Alarm Location Examples
- Garage – Wireless Heat Detector connected to wireless home alarm. I like this option as the speaker is then on the inside of the house, as part of the alarm. If parking cars in the garage, you won’t want a carbon monoxide alarm, as false alarms will happen from the cars exhaust.
- Basement – Kidde AC Combination Carbon Monoxide/Explosive Gas Alarm: near furnace and hot water heater. A separate Kidde Smoke Alarm connected to the above 2 floors. Hardwired per code.
- First Floor – Kidde Direct Wire Interconnectable Smoke and Carbon Monoxide Talking Alarm. Hardwired per code.
- Second Floor – Kidde Direct Wire Interconnectable Smoke and Carbon Monoxide Talking Alarm. Hardwired per code.
Common Smoke Alarm Questions
When should I replace my alarm?
The standard is 10 years for a smoke alarm and 7 years for a CO2 alarm. Read the manufacturers instructions for specific product information, or visit their site for any additional information as products and rules can change.
When should I replace my alarms battery?
Varies per product on how it was designed. Some smoke detectors have a built-in lifetime battery installed, and some use a standard 9v battery that may need annual replacement. Again, read the manufacturers instructions for specific product information.
Smoke Alarm Continues to Chirp; Battery is Fine?
If the current battery is confirmed to be be working properly, try unplugging the smoke alarm (if connected to AC power), and also clean with compressed air per manufacturers instructions.

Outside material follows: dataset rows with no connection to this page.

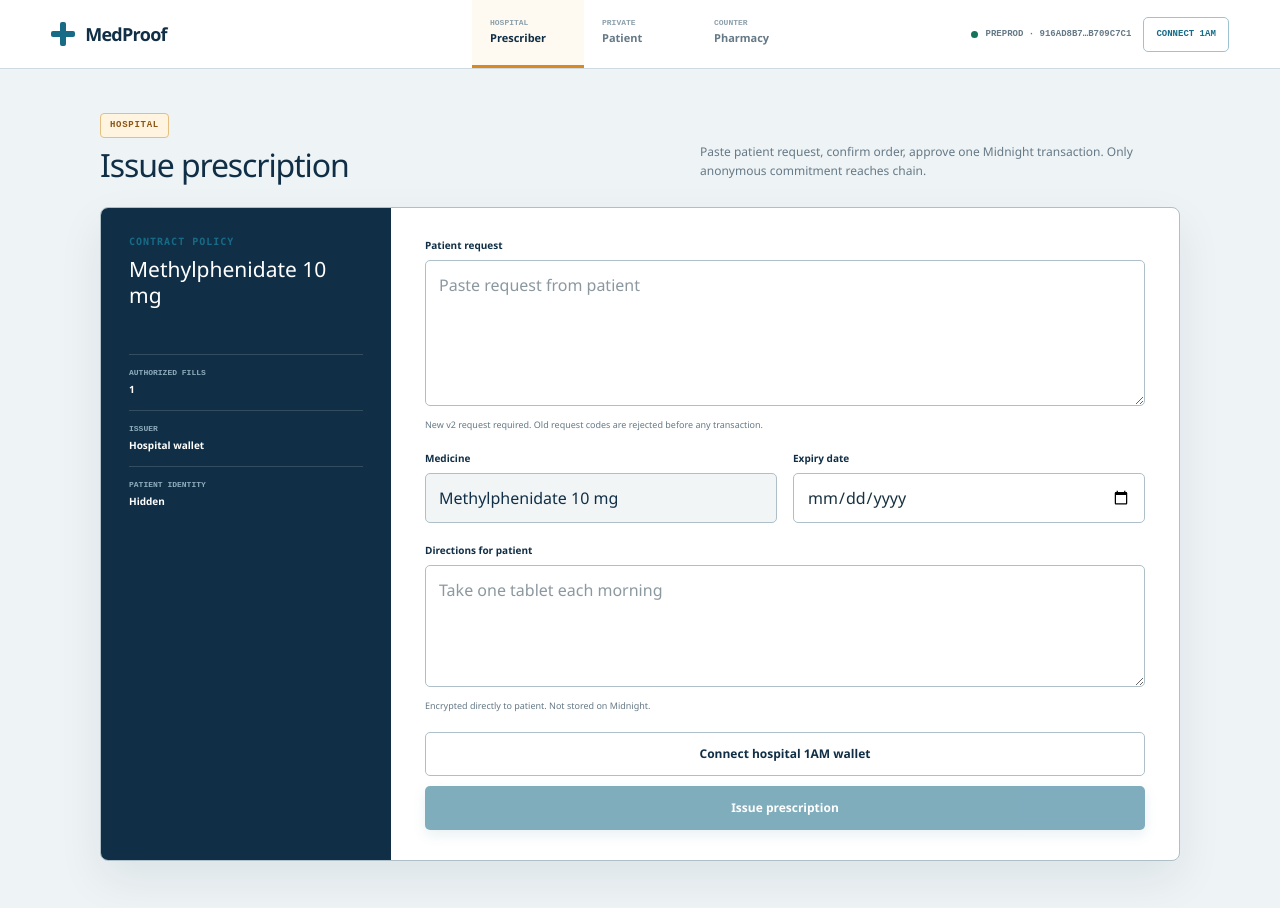
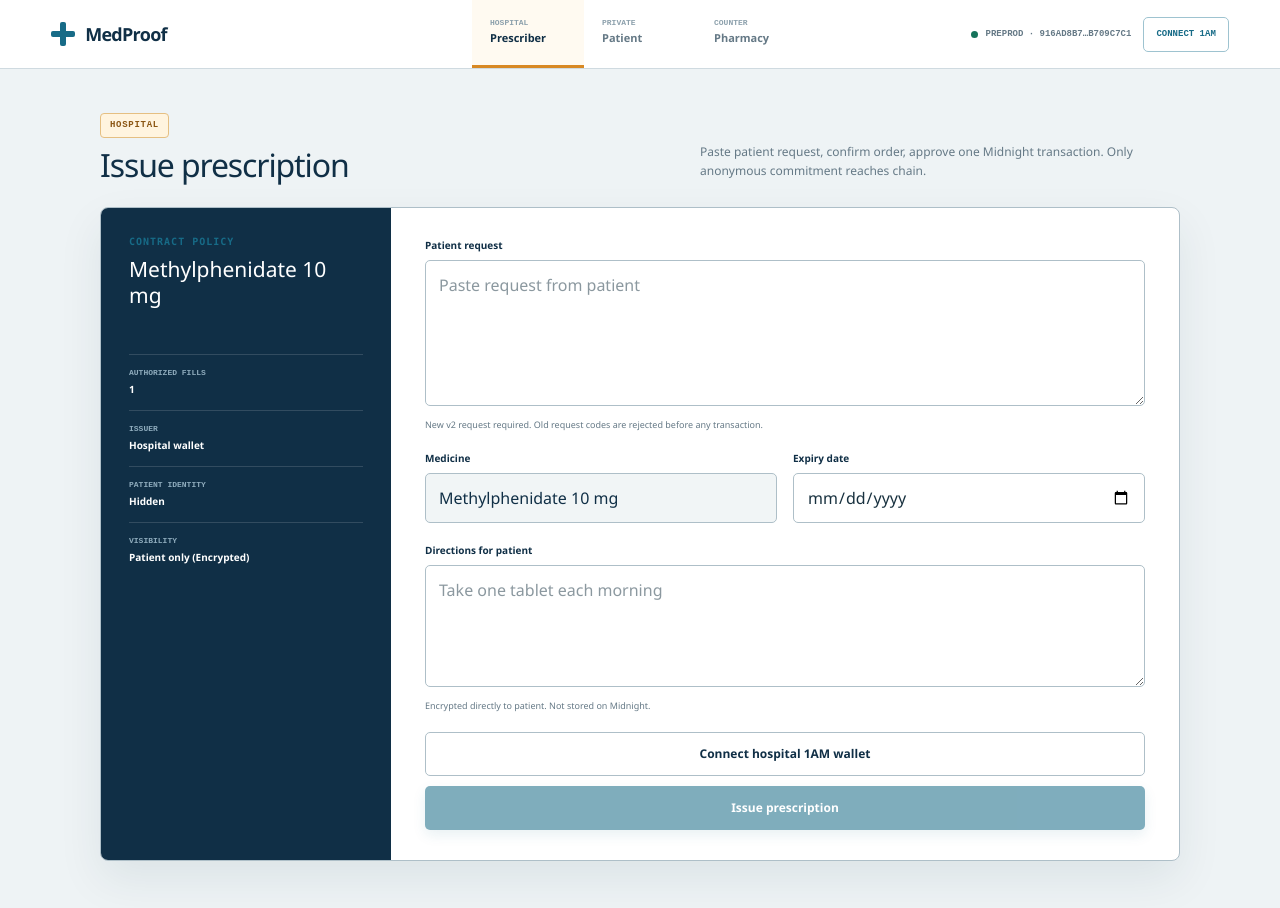
Before and after one commit to SuryanshSwarn101/MedProof, a Next.js app: page /doctor/issue in a window 1280 px wide. Shown: the top 908 px of the page. Built offline with nearby package versions, Linux system fonts and the light colour scheme; what @midnight-ntwrk/compact-runtime, @midnight-ntwrk/midnight-js-network-id would draw is missing.

Commit message:
ui(doctor): add explicit disclosure note on who can see submitted details

```diff
--- a/app/doctor/issue/page.tsx
+++ b/app/doctor/issue/page.tsx
@@ -54,7 +54,7 @@ export default function IssuePage() {
             <aside className="order-summary">
               <p className="section-label">Contract policy</p>
               <h2>{SUPPORTED_MEDICINE}</h2>
-              <dl><div><dt>Authorized fills</dt><dd>1</dd></div><div><dt>Issuer</dt><dd>Hospital wallet</dd></div><div><dt>Patient identity</dt><dd>Hidden</dd></div></dl>
+              <dl><div><dt>Authorized fills</dt><dd>1</dd></div><div><dt>Issuer</dt><dd>Hospital wallet</dd></div><div><dt>Patient identity</dt><dd>Hidden</dd></div><div><dt>Visibility</dt><dd>Patient only (Encrypted)</dd></div></dl>
             </aside>
             <form className="order-form" onSubmit={submit}>
               <label className="field"><span>Patient request</span><textarea name="patientRequest" rows={5} placeholder="Paste request from patient" required /><small>New v2 request required. Old request codes are rejected before any transaction.</small></label>
```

If chirping continues after plugging back in, try another battery, or consult the manufacturer.